You can either cut your banana plant back after a killing frost and apply a thick layer of mulch over the plant's crown, or, you can try letting the leaves collapse on top of the plant, providing additional insulation and then add mulch around the base of the plant. If the stem dies back completely, you can cut it down to ground level in the spring. Believe it or not, your banana can grow 6-10' tall in a single growing season so even if you have to mow it all the way down, it will recover the following spring. The only thing I would caution you against is setting a trash can over the top. It will simply hold too much moisture and will cause the plant to develop a fungal disease.

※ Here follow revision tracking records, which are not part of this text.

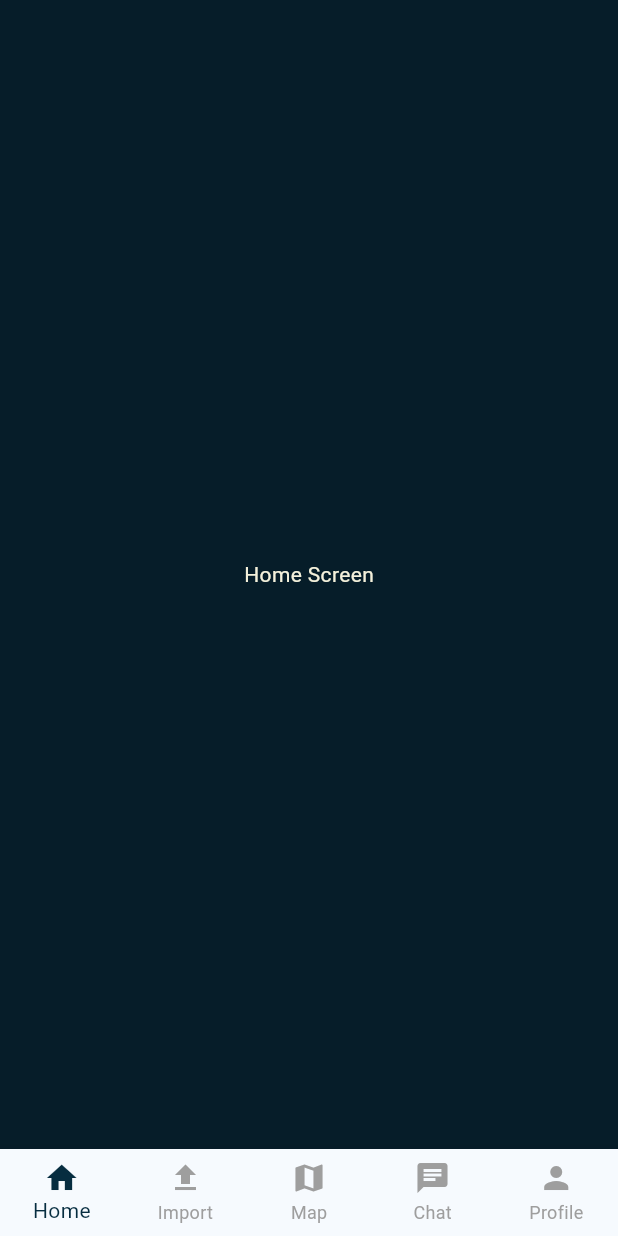
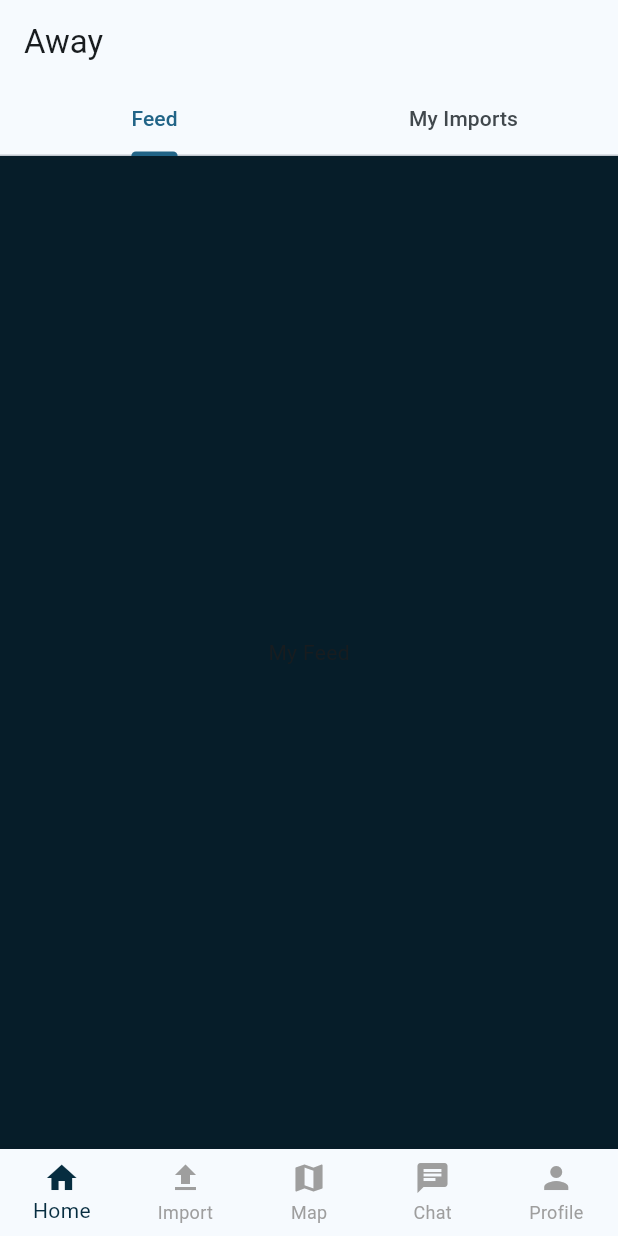
Before and after one commit to claudiafarkas/away_app, a Flutter app: the BottomNavScaffold screen opened directly, on a phone screen of 412 x 824 dp. Run offline on Flutter 3.47's test engine with Material 3 defaults, Android fonts, the light colour scheme and no system bars.

Commit message:
added the tab view for the home page

```diff
--- /dev/null
+++ b/away_app_v1/lib/views/home/feed_tab_screen.dart
@@ -0,0 +1,10 @@
+import 'package:flutter/material.dart';
+
+class MyFeedTab extends StatelessWidget {
+  const MyFeedTab({super.key});
+
+  @override
+  Widget build(BuildContext context) {
+    return const Center(child: Text('My Feed'));
+  }
+}
--- a/away_app_v1/lib/views/home/home_screen.dart
+++ b/away_app_v1/lib/views/home/home_screen.dart
@@ -1,17 +1,43 @@
 import 'package:flutter/material.dart';
-// import 'lib/widgets/bottom_nav_scaffold.dart';
+import 'imported_tab_screen.dart';
+import 'feed_tab_screen.dart';
 
-class HomeScreen extends StatelessWidget {
-  const HomeScreen({super.key});
+class MyHomeScreen extends StatefulWidget {
+  const MyHomeScreen({super.key});
+
+  @override
+  State<MyHomeScreen> createState() => _HomeScreenState();
+}
+
+class _HomeScreenState extends State<MyHomeScreen>
+    with SingleTickerProviderStateMixin {
+  late TabController _tabController;
+
+  @override
+  void initState() {
+    super.initState();
+    _tabController = TabController(length: 2, vsync: this);
+  }
+
+  @override
+  void dispose() {
+    _tabController.dispose();
+    super.dispose();
+  }
 
   @override
   Widget build(BuildContext context) {
-    return const Scaffold(
-      body: Center(
-        child: Text(
-          'Home Screen',
-          style: TextStyle(color: Color.fromARGB(255, 244, 241, 219)),
+    return Scaffold(
+      appBar: AppBar(
+        title: const Text('Away'),
+        bottom: TabBar(
+          controller: _tabController,
+          tabs: const [Tab(text: 'Feed'), Tab(text: 'My Imports')],
         ),
+      ),
+      body: TabBarView(
+        controller: _tabController,
+        children: const [MyFeedTab(), MyImportsTab()],
       ),
     );
   }
--- /dev/null
+++ b/away_app_v1/lib/views/home/imported_tab_screen.dart
@@ -0,0 +1,10 @@
+import 'package:flutter/material.dart';
+
+class MyImportsTab extends StatelessWidget {
+  const MyImportsTab({super.key});
+
+  @override
+  Widget build(BuildContext context) {
+    return const Center(child: Text('My Videos'));
+  }
+}
--- a/away_app_v1/lib/widgets/bottom_nav_scaffold.dart
+++ b/away_app_v1/lib/widgets/bottom_nav_scaffold.dart
@@ -18,7 +18,7 @@ class _BottomNavScaffoldState extends State<BottomNavScaffold> {
   late int _currentIndex;
 
   final List<Widget> _pages = const [
-    HomeScreen(),
+    MyHomeScreen(),
     ImportScreen(),
     MapScreen(),
     ChatScreen(),
```
Also changed, not shown: away_app_v1/lib/views/home/feed/feed_tab.dart (deleted), away_app_v1/lib/views/home/imported/imported_tab.dart (deleted), away_app_v1/lib/views/home/imported/widgets/video_tile.dart (deleted).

As for separating the babies from the parent, it depends.... If the pups are mature enough, you can separate them now (before frost kills the parent), pot them up and take them indoors for the winter. If the pups are really small, you may just want to leave them alone - they may or may not survive the winter, but your plant will produce new pups next year and you can try separating them then.
The pup should be about 3 feet high. This insures it has already developed some of its own roots independent of the parent tree.
To remove the pup, use a long-narrow trenching shovel (or equivalent) and force a straight, downward cut between the parent and pup. After separating the two, pull out the pup, being careful to avoid breaking off the pup?s roots. Loosening the surrounding soil first would help.
The removed pup should be defoliated by cuffing at least 50 percent off of each leaf. This young banana tree can then be planted if it is spring or summer; otherwise, place it in a large pot using a good potting soil and keep it protected from the cold until spring.
Best wishes with your hardy banana!